*EXERCISE:*
Below are some records. Say in a single number how many of their lines include the word "text".

### SUPPLIED DATA

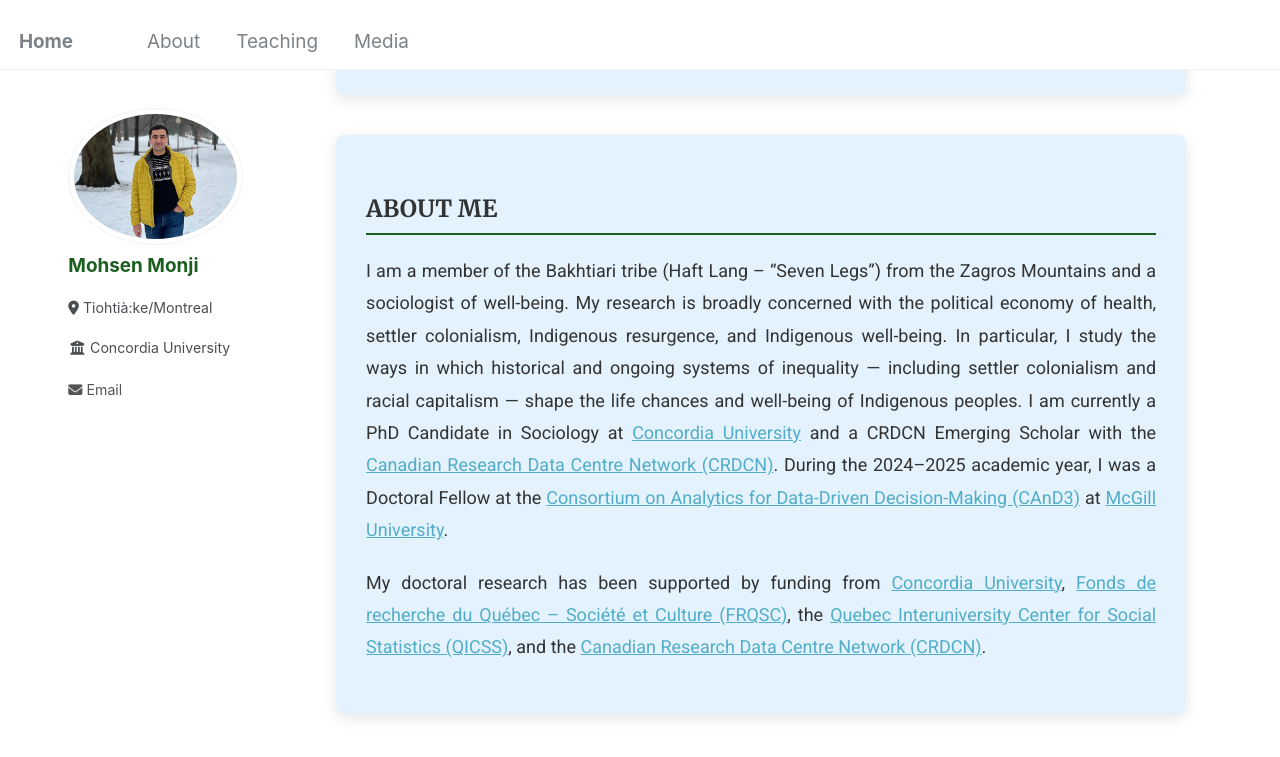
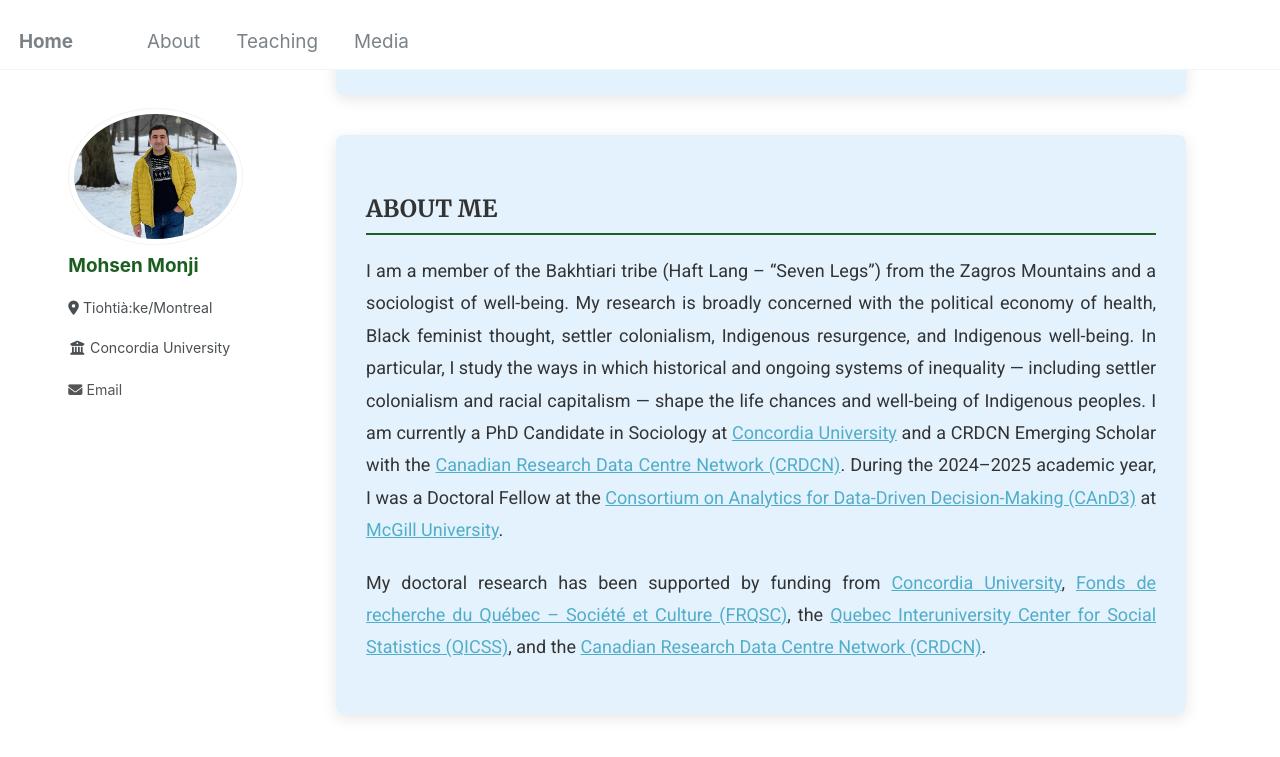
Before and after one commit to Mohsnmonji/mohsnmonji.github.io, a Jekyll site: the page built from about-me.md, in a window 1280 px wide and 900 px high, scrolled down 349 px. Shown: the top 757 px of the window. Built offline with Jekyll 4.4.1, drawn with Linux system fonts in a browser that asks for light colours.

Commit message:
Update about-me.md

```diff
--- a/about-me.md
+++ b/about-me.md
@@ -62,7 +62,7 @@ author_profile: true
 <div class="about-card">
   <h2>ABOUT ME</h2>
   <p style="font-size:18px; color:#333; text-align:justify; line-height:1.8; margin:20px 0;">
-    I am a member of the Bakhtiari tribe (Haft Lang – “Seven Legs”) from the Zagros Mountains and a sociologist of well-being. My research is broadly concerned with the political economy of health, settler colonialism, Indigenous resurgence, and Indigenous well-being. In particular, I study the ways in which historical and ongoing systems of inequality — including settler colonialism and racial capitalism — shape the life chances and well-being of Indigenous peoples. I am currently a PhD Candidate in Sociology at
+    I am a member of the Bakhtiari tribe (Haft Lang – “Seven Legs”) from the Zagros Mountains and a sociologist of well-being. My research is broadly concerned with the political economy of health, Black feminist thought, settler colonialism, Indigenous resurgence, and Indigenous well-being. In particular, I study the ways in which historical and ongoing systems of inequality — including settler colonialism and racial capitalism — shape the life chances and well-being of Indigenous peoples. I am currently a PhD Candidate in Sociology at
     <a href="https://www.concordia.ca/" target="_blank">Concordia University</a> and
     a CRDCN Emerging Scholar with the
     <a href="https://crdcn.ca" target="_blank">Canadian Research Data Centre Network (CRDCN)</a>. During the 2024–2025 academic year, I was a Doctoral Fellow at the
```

######
### SUPPLIED DATA

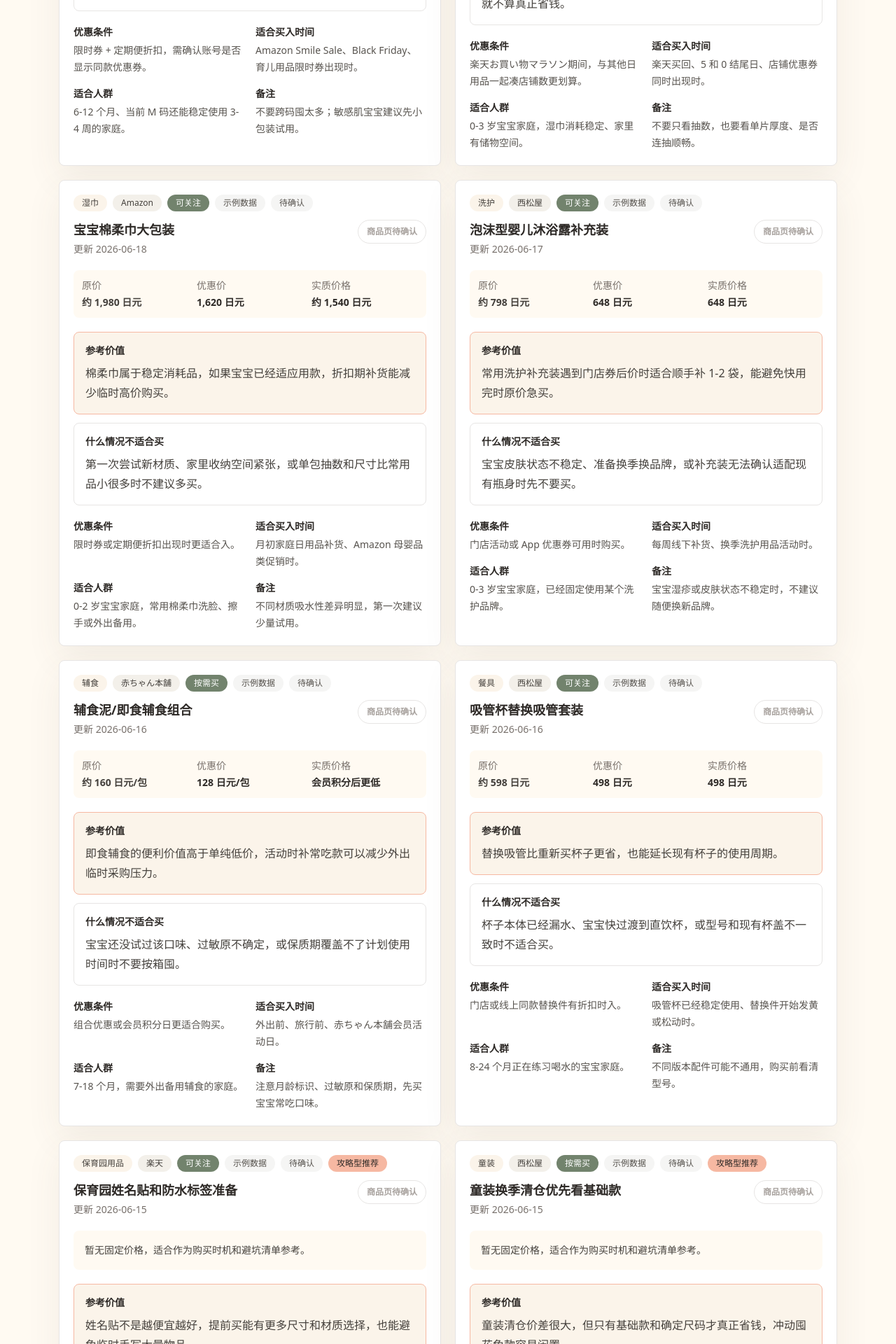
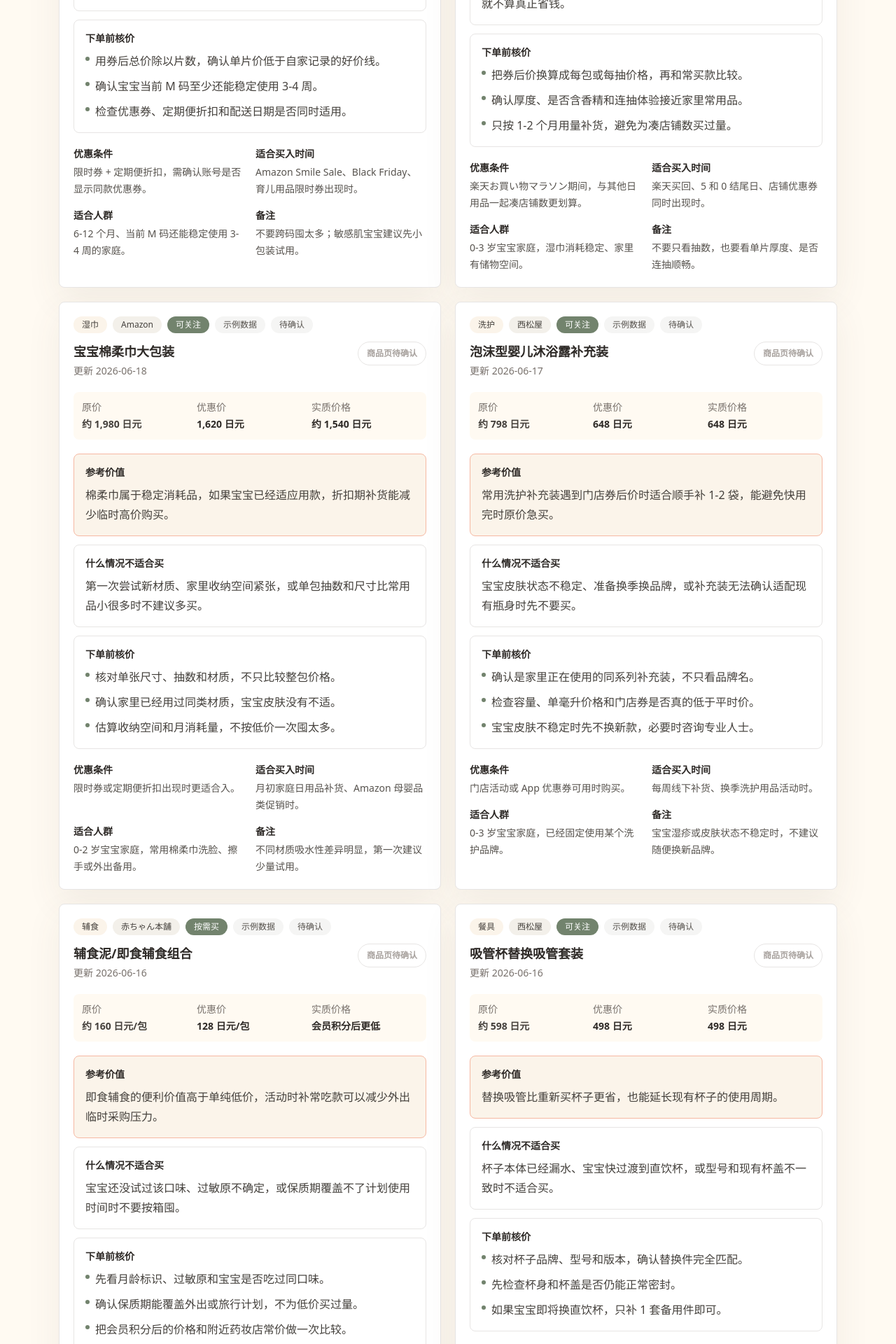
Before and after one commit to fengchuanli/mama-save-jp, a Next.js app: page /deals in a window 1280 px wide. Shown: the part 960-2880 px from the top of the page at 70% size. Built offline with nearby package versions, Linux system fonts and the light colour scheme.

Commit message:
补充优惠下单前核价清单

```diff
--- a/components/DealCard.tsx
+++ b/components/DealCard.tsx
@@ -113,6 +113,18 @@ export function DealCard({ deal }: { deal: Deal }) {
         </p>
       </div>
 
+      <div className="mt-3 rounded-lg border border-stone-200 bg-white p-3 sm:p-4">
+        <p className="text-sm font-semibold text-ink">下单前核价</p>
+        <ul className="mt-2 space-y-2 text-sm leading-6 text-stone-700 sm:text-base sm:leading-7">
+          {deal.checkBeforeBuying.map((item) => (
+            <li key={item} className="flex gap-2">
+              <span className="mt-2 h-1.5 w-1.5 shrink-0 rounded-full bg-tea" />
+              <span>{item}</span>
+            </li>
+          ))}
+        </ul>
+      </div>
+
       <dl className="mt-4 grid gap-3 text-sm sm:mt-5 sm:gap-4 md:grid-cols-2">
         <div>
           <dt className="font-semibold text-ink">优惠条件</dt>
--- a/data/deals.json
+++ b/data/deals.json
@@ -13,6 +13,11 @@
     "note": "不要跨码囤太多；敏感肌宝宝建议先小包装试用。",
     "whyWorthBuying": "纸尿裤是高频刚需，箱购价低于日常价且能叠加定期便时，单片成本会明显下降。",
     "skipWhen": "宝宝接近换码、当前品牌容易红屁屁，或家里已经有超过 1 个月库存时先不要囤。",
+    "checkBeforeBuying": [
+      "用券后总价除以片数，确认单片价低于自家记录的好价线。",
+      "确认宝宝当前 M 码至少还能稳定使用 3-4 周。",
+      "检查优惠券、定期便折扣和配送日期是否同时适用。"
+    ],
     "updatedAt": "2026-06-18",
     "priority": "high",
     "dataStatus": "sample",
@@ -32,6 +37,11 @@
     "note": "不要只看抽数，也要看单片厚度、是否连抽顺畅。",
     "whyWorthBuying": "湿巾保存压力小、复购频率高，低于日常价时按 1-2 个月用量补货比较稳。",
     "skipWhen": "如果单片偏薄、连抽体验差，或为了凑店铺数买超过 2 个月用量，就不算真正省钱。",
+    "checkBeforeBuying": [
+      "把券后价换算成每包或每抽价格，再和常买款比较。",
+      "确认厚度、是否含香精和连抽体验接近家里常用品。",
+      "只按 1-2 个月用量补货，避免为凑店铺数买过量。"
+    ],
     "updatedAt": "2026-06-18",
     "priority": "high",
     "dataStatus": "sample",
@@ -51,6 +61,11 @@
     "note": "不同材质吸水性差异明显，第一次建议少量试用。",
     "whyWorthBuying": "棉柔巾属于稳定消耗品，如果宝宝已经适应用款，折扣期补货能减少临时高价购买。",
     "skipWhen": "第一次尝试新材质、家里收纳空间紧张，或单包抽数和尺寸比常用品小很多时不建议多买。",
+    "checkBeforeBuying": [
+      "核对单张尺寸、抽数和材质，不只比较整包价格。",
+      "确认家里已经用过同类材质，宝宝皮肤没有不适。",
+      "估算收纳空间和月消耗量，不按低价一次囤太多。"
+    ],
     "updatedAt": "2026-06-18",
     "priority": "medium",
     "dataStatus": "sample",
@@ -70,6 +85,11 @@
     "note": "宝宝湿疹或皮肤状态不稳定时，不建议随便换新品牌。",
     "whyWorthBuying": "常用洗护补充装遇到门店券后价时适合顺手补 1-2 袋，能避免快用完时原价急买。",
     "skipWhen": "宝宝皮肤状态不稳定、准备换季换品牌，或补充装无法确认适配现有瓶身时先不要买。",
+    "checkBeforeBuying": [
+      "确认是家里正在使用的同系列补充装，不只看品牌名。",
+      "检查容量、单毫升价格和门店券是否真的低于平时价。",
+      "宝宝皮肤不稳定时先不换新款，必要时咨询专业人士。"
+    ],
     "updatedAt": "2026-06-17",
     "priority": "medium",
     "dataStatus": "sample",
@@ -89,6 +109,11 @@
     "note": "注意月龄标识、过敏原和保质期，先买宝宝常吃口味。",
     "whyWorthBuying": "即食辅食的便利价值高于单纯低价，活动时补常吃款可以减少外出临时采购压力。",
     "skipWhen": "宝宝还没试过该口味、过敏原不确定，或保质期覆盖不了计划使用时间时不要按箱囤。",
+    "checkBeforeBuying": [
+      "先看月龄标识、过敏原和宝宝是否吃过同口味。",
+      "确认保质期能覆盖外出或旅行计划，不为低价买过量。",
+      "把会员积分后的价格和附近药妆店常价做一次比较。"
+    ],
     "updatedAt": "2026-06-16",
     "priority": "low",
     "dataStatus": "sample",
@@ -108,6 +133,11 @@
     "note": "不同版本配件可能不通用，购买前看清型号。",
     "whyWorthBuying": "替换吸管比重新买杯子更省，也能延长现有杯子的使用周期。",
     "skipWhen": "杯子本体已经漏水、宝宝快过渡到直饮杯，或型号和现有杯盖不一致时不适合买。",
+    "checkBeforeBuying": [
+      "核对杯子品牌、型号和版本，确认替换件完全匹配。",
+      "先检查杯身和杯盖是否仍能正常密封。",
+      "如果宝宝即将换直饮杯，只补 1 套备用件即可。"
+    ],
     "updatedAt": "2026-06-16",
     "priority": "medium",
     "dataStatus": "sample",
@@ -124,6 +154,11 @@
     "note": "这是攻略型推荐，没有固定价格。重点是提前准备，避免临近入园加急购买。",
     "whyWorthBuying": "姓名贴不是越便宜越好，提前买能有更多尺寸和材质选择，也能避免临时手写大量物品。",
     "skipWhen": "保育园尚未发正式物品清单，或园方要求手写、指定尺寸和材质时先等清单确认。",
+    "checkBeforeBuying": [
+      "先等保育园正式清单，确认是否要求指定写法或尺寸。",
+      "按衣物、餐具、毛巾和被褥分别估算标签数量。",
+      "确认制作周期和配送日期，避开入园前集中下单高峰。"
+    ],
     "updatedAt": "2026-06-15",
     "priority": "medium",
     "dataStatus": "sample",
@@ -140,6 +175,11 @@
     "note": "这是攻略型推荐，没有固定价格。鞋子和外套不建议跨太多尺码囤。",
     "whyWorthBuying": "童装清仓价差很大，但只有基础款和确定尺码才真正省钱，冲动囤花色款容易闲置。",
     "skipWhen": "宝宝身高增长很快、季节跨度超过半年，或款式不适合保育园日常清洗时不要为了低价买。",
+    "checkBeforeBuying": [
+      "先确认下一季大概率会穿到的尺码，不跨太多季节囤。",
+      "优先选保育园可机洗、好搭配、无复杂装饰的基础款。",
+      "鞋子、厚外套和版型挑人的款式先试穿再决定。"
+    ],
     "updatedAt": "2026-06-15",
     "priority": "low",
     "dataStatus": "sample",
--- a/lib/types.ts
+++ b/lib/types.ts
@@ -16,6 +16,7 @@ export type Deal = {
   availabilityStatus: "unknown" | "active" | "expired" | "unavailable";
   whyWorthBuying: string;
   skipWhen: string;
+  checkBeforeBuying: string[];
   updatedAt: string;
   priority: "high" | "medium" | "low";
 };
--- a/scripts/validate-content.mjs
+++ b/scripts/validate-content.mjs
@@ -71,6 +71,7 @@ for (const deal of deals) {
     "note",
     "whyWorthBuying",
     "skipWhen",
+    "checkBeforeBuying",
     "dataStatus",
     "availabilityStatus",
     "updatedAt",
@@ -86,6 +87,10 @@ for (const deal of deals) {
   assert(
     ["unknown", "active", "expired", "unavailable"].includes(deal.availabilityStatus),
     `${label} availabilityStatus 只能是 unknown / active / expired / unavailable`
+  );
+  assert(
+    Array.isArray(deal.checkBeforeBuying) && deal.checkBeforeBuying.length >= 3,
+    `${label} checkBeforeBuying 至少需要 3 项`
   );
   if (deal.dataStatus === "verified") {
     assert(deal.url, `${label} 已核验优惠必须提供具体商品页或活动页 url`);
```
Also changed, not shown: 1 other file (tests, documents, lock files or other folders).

######

*RESULT FOR THIS EXERCISE:*
5